- **The task**
Below are the records; restate all of them word for word.

- **Extracted records**
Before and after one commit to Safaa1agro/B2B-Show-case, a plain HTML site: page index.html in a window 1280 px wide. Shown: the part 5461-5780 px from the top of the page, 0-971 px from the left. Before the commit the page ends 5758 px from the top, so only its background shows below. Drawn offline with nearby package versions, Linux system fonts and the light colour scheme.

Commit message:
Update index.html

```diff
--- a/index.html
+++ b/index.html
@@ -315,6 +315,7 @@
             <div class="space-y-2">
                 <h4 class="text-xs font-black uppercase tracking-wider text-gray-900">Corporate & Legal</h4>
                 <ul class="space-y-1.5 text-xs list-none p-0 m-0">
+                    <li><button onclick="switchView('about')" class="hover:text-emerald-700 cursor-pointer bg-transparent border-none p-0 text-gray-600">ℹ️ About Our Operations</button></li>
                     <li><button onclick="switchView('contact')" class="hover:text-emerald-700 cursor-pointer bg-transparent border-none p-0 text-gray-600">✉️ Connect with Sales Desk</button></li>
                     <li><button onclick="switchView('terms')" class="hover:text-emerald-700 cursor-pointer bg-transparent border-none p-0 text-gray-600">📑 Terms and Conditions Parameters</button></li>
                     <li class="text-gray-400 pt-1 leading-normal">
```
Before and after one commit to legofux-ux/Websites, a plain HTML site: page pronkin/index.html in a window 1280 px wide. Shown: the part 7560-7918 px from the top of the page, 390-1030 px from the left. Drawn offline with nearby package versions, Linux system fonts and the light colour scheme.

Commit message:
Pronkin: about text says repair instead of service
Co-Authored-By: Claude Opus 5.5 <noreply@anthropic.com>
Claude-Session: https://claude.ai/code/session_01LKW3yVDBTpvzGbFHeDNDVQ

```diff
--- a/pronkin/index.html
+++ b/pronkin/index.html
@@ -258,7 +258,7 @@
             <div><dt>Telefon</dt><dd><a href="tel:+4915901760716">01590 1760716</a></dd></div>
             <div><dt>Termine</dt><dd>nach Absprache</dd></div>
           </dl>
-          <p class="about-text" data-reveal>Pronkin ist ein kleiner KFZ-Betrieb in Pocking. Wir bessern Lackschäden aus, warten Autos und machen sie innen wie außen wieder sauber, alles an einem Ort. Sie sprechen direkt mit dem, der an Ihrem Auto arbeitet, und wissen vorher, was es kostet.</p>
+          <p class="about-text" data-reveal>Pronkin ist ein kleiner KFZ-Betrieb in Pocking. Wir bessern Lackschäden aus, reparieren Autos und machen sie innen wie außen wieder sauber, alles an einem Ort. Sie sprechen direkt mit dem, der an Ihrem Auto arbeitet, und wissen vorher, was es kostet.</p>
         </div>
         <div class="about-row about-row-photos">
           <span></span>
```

- **The completed task**
Before and after one commit to Safaa1agro/B2B-Show-case, a plain HTML site: page index.html in a window 1280 px wide. Shown: the part 5461-5780 px from the top of the page, 0-971 px from the left. Before the commit the page ends 5758 px from the top, so only its background shows below. Drawn offline with nearby package versions, Linux system fonts and the light colour scheme.

Commit message:
Update index.html

```diff
--- a/index.html
+++ b/index.html
@@ -315,6 +315,7 @@
             <div class="space-y-2">
                 <h4 class="text-xs font-black uppercase tracking-wider text-gray-900">Corporate & Legal</h4>
                 <ul class="space-y-1.5 text-xs list-none p-0 m-0">
+                    <li><button onclick="switchView('about')" class="hover:text-emerald-700 cursor-pointer bg-transparent border-none p-0 text-gray-600">ℹ️ About Our Operations</button></li>
                     <li><button onclick="switchView('contact')" class="hover:text-emerald-700 cursor-pointer bg-transparent border-none p-0 text-gray-600">✉️ Connect with Sales Desk</button></li>
                     <li><button onclick="switchView('terms')" class="hover:text-emerald-700 cursor-pointer bg-transparent border-none p-0 text-gray-600">📑 Terms and Conditions Parameters</button></li>
                     <li class="text-gray-400 pt-1 leading-normal">
```
Before and after one commit to legofux-ux/Websites, a plain HTML site: page pronkin/index.html in a window 1280 px wide. Shown: the part 7560-7918 px from the top of the page, 390-1030 px from the left. Drawn offline with nearby package versions, Linux system fonts and the light colour scheme.

Commit message:
Pronkin: about text says repair instead of service
Co-Authored-By: Claude Opus 5.5 <noreply@anthropic.com>
Claude-Session: https://claude.ai/code/session_01LKW3yVDBTpvzGbFHeDNDVQ

```diff
--- a/pronkin/index.html
+++ b/pronkin/index.html
@@ -258,7 +258,7 @@
             <div><dt>Telefon</dt><dd><a href="tel:+4915901760716">01590 1760716</a></dd></div>
             <div><dt>Termine</dt><dd>nach Absprache</dd></div>
           </dl>
-          <p class="about-text" data-reveal>Pronkin ist ein kleiner KFZ-Betrieb in Pocking. Wir bessern Lackschäden aus, warten Autos und machen sie innen wie außen wieder sauber, alles an einem Ort. Sie sprechen direkt mit dem, der an Ihrem Auto arbeitet, und wissen vorher, was es kostet.</p>
+          <p class="about-text" data-reveal>Pronkin ist ein kleiner KFZ-Betrieb in Pocking. Wir bessern Lackschäden aus, reparieren Autos und machen sie innen wie außen wieder sauber, alles an einem Ort. Sie sprechen direkt mit dem, der an Ihrem Auto arbeitet, und wissen vorher, was es kostet.</p>
         </div>
         <div class="about-row about-row-photos">
           <span></span>
```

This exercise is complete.